I've learned that there are two kinds of organizations or projects for volunteers. One looks to fill its need for specific experience or special skills, such as photography, grantwriting experience, languages, law or accounting, computer wizardry or art. The other searches for qualities such as compassion, reliability, friendliness, willingness to jump in and help, and those organizations are more willing to train someone in what they need.
Also, some volunteers prefer their own comfort zone, where they are certain of their skills and wish to put them to use in a volunteer setting; others like to stretch outside their skills comfort zone.
I fall into the second category. I'm happy to use my training as a writer and editor, but I'm really looking to stretch outside my comfort zone to learn something new. And I'm a "jump in" person, willing to help with the tasks an organization needs to have done, like sorting clothing donations, or helping to prep for a fundraising luncheon. I keep my focus on the issues, and look for opportunities to work on those issues.
Here's the mix in my volunteering life right now. It will change during the summer, and then again after the summer, and I'll keep you posted on what those changes look like.
- International Institute of New England, weekly open computer lab: Working with immigrants and refugees, and with adult literacy, were my top goals, and both of those are met at IINE every week. Along with two other volunteers, I've ended up doing more one-on-one tutoring, though that can take many forms, from vocabulary exercises to practicing for the driver's exam. (One day a week)
- Project Hope ESOL classes: English conversation each week with mothers who are studying to improve their skills so they can get better, more professional jobs. This is so much fun! We do vocabulary for real-world situations, like going to the doctor or the bank, or job hunting.

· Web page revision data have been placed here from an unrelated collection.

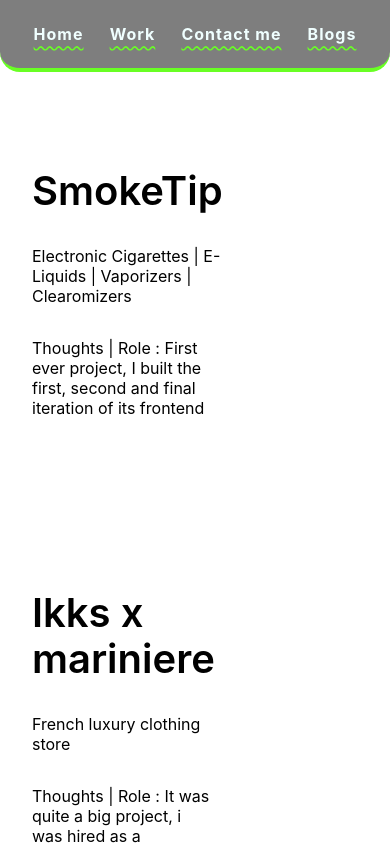
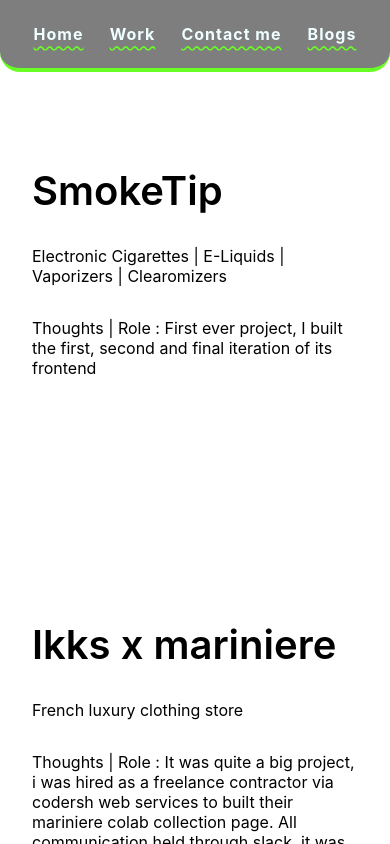
Before and after one commit to sapeol/nextjs-portfolio, a Next.js app: page /work in a window 390 px wide. Shown: the top 844 px of the page. Built offline with nearby package versions, Linux system fonts and the light colour scheme.

Commit message:
fix: porfolio items mobile responsiveness

```diff
--- a/styles/Work.module.css
+++ b/styles/Work.module.css
@@ -11,3 +11,12 @@
 .porfolio_content p {
   margin-top: 2rem;
 }
+
+@media (max-width: 600px) {
+  .porfolio_item {
+    height: 50vh;
+    padding: unset;
+    margin-bottom: 2rem;
+    flex-basis: 100%;
+  }
+}
```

And each week we do some journal writing, too. (One day a week)
- Victory Programs/Boston Living Center cookbook for people with HIV/AIDS: A short-term project to put together a collection of easy, nutritious recipes. (Every day, until it's finished.)
- Boston Cares one-time opportunities: Through Boston Cares, I do occasional additional volunteer stints with organizations like Big Sister Association of Boston, Room to Grow, and the Prison Book Project.
- Friends of Watson Park: I'm helping to raise funds to restore a small pocket park at the end of my block. This is a hyper-local project.
- Little Free Library: I often forget, in my list of volunteer and community activities, to mention that my husband Ted and I steward a Little Free Library on our front stoop. It takes just a few minutes every day to straighten the books, make sure there is nothing inappropriate that has been donated overnight, and keep the selection fresh and fun.
- Political volunteering: Once a month, I host Postcards for the Resistance, an afternoon open house for those who wish to write postcards to our politicians about pressing issues of the day.
So, at the moment, that's what I'm working on, and I love the variety. I've also had a meeting with St. Stephen's Youth Programs about summer literacy tutoring for high school and college kids, and I expect that to fill the time that I'm now spending with Project Hope, which has no summer classes. And there are changes afoot in the educational program at the International Institute that will affect the type of work I do there. More about both of those opportunities next time.